A former Olympic judo coach has been thrown out of the sport after a disciplinary panel found that he sexually abused children in his care.
Yet the agency responsible for preventing sex offenders and paedophiles from having contact with young people has cleared him to work with children again.
Alan Roberts, who trained Olympic double medallist Kate Howey, was banned from coaching for life and stripped of honorary awards. But the decision by the Disclosure and Barring Service (DBS) to let him still work with children has shocked his victims and angered senior figures in the sport.
Roberts, who is retired, played a central role in British judo for more than 40 years. But he is in disgrace after a British Judo Association (BJA) adjudication panel chaired by a leading barrister, Matthew Ryder QC, heard evidence from five alleged victims during a week-long hearing last year.
The tribunal's unpublished report found that Roberts carried out a series of assaults on young judo enthusiasts between the early 1970s and December 2003.
Two of them were under 16.
Roberts, 68, from Sheerness, Kent, denies any wrongdoing, but the 52-page report says: 'The complaints against Mr Roberts are serious. He manipulated his position, influence and experience for the purposes of his own sexual gratification.

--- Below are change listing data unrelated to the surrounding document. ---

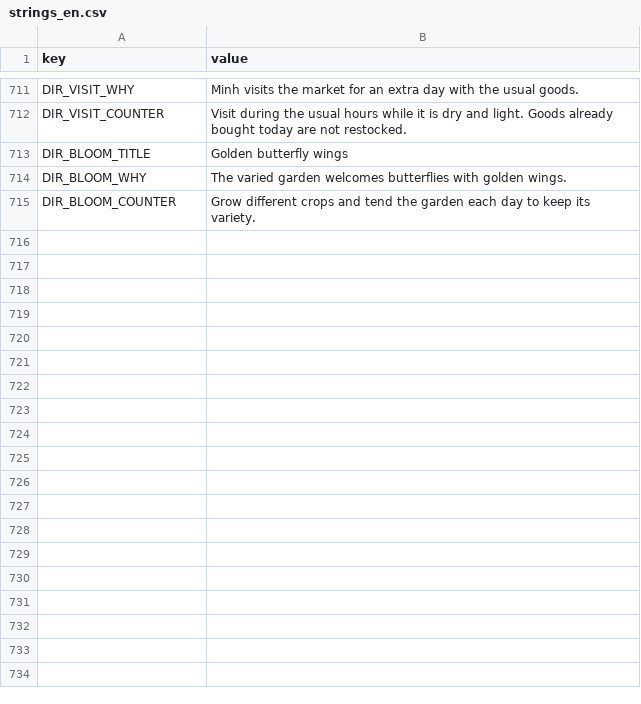
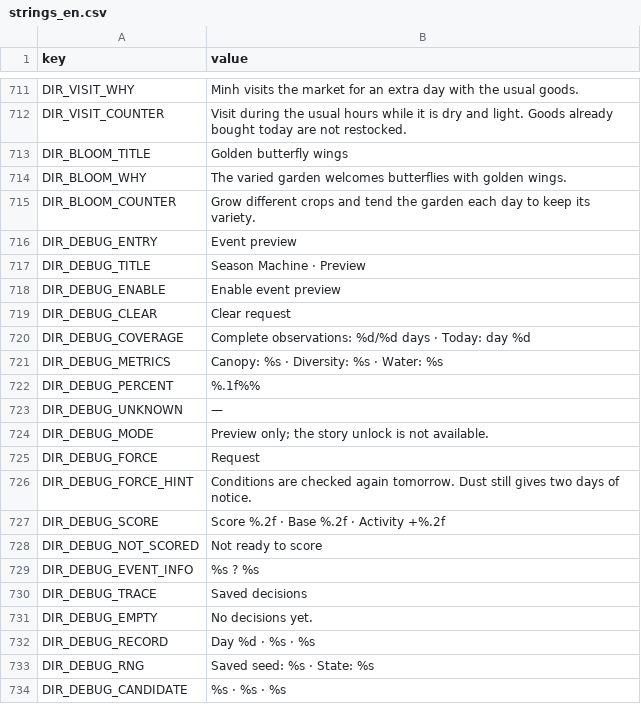
Before and after one commit to hoangarts1/nongtrai, a CSV file: localization/strings_en.csv, drawn as a sheet; only a part is shown, gaps mark what is left out; the diff covers the shown part only.

```diff
--- a/localization/strings_en.csv
+++ b/localization/strings_en.csv
@@ -715 +715,20 @@ DIR_BLOOM_WHY,The varied garden welcomes butterflies with golden wings.
 DIR_BLOOM_COUNTER,Grow different crops and tend the garden each day to keep its variety.
+DIR_DEBUG_ENTRY,Event preview
+DIR_DEBUG_TITLE,Season Machine · Preview
+DIR_DEBUG_ENABLE,Enable event preview
+DIR_DEBUG_CLEAR,Clear request
+DIR_DEBUG_COVERAGE,Complete observations: %d/%d days · Today: day %d
+DIR_DEBUG_METRICS,Canopy: %s · Diversity: %s · Water: %s
+DIR_DEBUG_PERCENT,%.1f%%
+DIR_DEBUG_UNKNOWN,—
+DIR_DEBUG_MODE,Preview only; the story unlock is not available.
+DIR_DEBUG_FORCE,Request
+DIR_DEBUG_FORCE_HINT,Conditions are checked again tomorrow. Dust still gives two days of notice.
+DIR_DEBUG_SCORE,Score %.2f · Base %.2f · Activity +%.2f
+DIR_DEBUG_NOT_SCORED,Not ready to score
+DIR_DEBUG_EVENT_INFO,%s ? %s
+DIR_DEBUG_TRACE,Saved decisions
+DIR_DEBUG_EMPTY,No decisions yet.
+DIR_DEBUG_RECORD,Day %d · %s · %s
+DIR_DEBUG_RNG,Saved seed: %s · State: %s
+DIR_DEBUG_CANDIDATE,%s · %s · %s
```
Also changed, not shown: 37 added rows elsewhere in this file, localization/strings_vi.csv, 38 other files.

He did so by taking advantage of the vulnerability of his students.'
Mark Costiff, of Crawley, Sussex, said Roberts assaulted him after persuading him to visit his home for coaching.
Mr Costiff, now 40, was 16 at the time. He agreed to be identified by The Mail on Sunday and said: 'I didn't report it at the time because he suppressed me and I was embarrassed. He made me feel that if anything wrong had happened, it was my fault.
'It was horrendous. But he was very clever at covering it up. I was assured by the BJA that he would never be allowed to coach children again. I'm shocked by the decision not to bar him - it's scary to think he could get involved with young people again.'
Roberts was suspended as a senior coach in 2009 after five judo players made complaints. Kent Police carried out two investigations but the Crown Prosecution Service decided there was insufficient evidence to bring charges.
The tribunal report reveals that Roberts was once charged with indecent assault. He was found not guilty at Medway Magistrates Court in Kent in 1999. He told the MoS this week: 'I categorically deny all of the allegations.' He added that all his legal costs had been paid following his acquittal by Medway magistrates.
A senior source within the sport said: 'As far as the BJA is concerned, Roberts remains a danger to children. He will never be allowed to coach judo in this country again.'
DBS operations director Janet Gauld declined to comment. Miss Howey said: 'I was totally unaware of the allegations against Alan Roberts. I was shocked when they emerged.'
- Mail On Sunday